Dylan Moon studied electronic production and sound design at music school, and then moved to Los Angeles in hopes of working in the film industry. While simultaneously graduating from pop to psych to prog to beat-making, he returned to traditional songwriting on the west coast, working out his ideas over a pair of self-released EPs. He also stumbled upon an ancient drum machine with scratched contact points and seventy years spent under restless thumbs, finding a kind of sonic entropy in its past-futurist rhythm signals that serve as Only the Blues’ spiritual center.

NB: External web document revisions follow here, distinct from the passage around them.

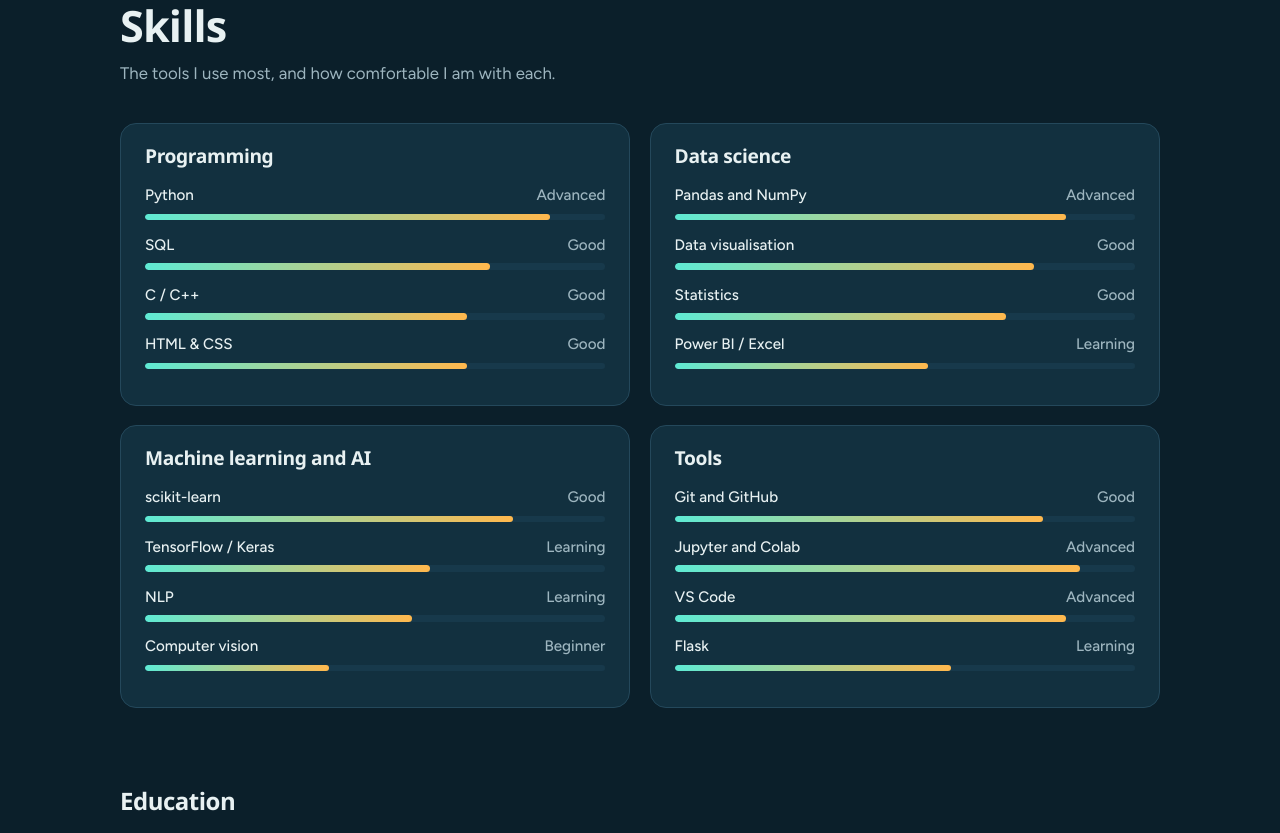
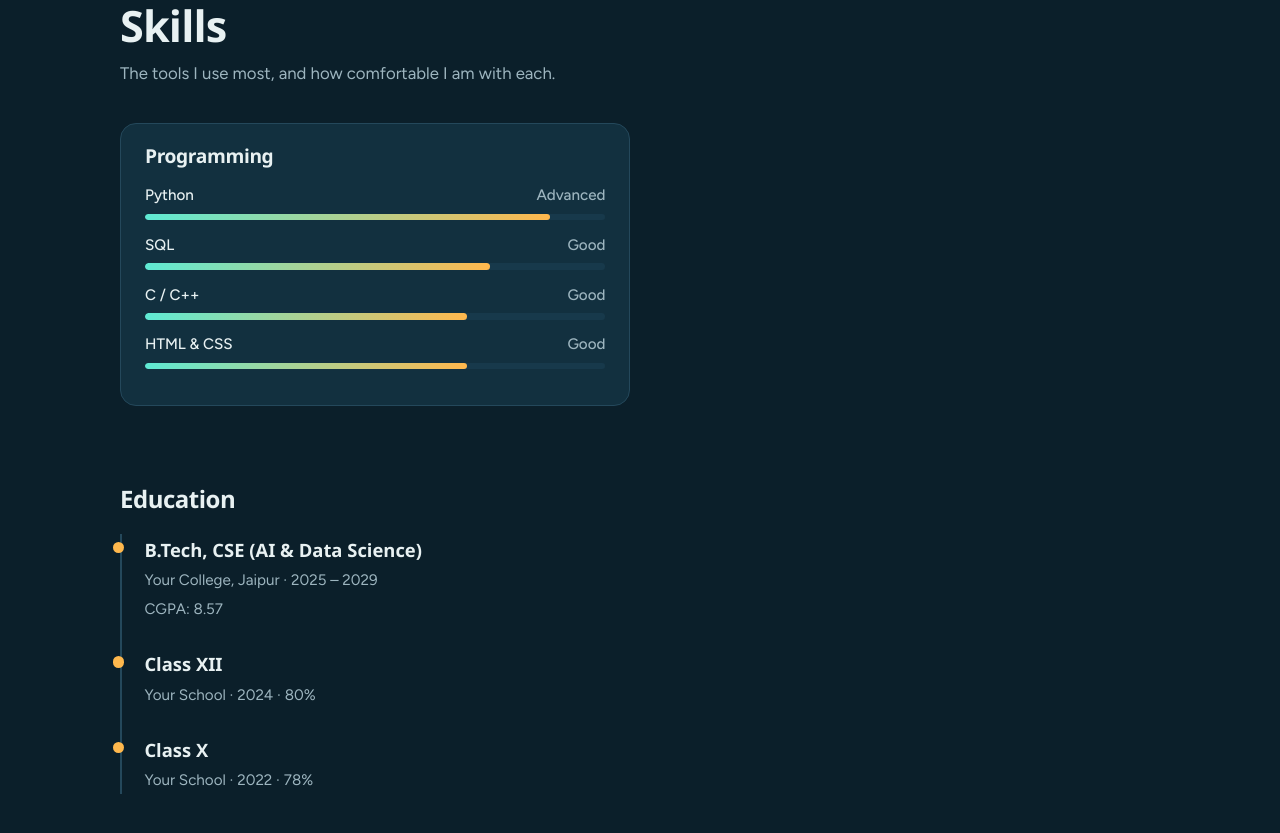
Before and after one commit to vishaljakhar144-bot/Vishal_Jakhar_Portfolio, a plain HTML site: page index.html in a window 1280 px wide. Shown: the part 1699-2532 px from the top of the page. Drawn offline with Linux system fonts and the light colour scheme; a web font is replaced by a local one.

Commit message:
Update index.html

```diff
--- a/index.html
+++ b/index.html
@@ -221,23 +221,6 @@
           <div class="bar"><div>C / C++ <em>Good</em></div><i style="--w:70%"></i></div>
           <div class="bar"><div>HTML &amp; CSS <em>Good</em></div><i style="--w:70%"></i></div>
         </div>
-        <div class="group"><h3>Data science</h3>
-          <div class="bar"><div>Pandas and NumPy <em>Advanced</em></div><i style="--w:85%"></i></div>
-          <div class="bar"><div>Data visualisation <em>Good</em></div><i style="--w:78%"></i></div>
-          <div class="bar"><div>Statistics <em>Good</em></div><i style="--w:72%"></i></div>
-          <div class="bar"><div>Power BI / Excel <em>Learning</em></div><i style="--w:55%"></i></div>
-        </div>
-        <div class="group"><h3>Machine learning and AI</h3>
-          <div class="bar"><div>scikit-learn <em>Good</em></div><i style="--w:80%"></i></div>
-          <div class="bar"><div>TensorFlow / Keras <em>Learning</em></div><i style="--w:62%"></i></div>
-          <div class="bar"><div>NLP <em>Learning</em></div><i style="--w:58%"></i></div>
-          <div class="bar"><div>Computer vision <em>Beginner</em></div><i style="--w:40%"></i></div>
-        </div>
-        <div class="group"><h3>Tools</h3>
-          <div class="bar"><div>Git and GitHub <em>Good</em></div><i style="--w:80%"></i></div>
-          <div class="bar"><div>Jupyter and Colab <em>Advanced</em></div><i style="--w:88%"></i></div>
-          <div class="bar"><div>VS Code <em>Advanced</em></div><i style="--w:85%"></i></div>
-          <div class="bar"><div>Flask <em>Learning</em></div><i style="--w:60%"></i></div>
         </div>
       </div>
     </div>
```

Only the Blues was recorded in Moon’s bedrooms in L.A. and Boston, small spaces made more claustrophobic by the soundproofing he hammered into the doors and the bedding he leaned against the walls. A single soul, spinning away (and out) in a cramped room: It’s a state of mind — and being — that Moon used his formal training to refine across Only the Blues. This is an album ornate with so many musical ideas to express that it teeters between ecstasy and anxiety.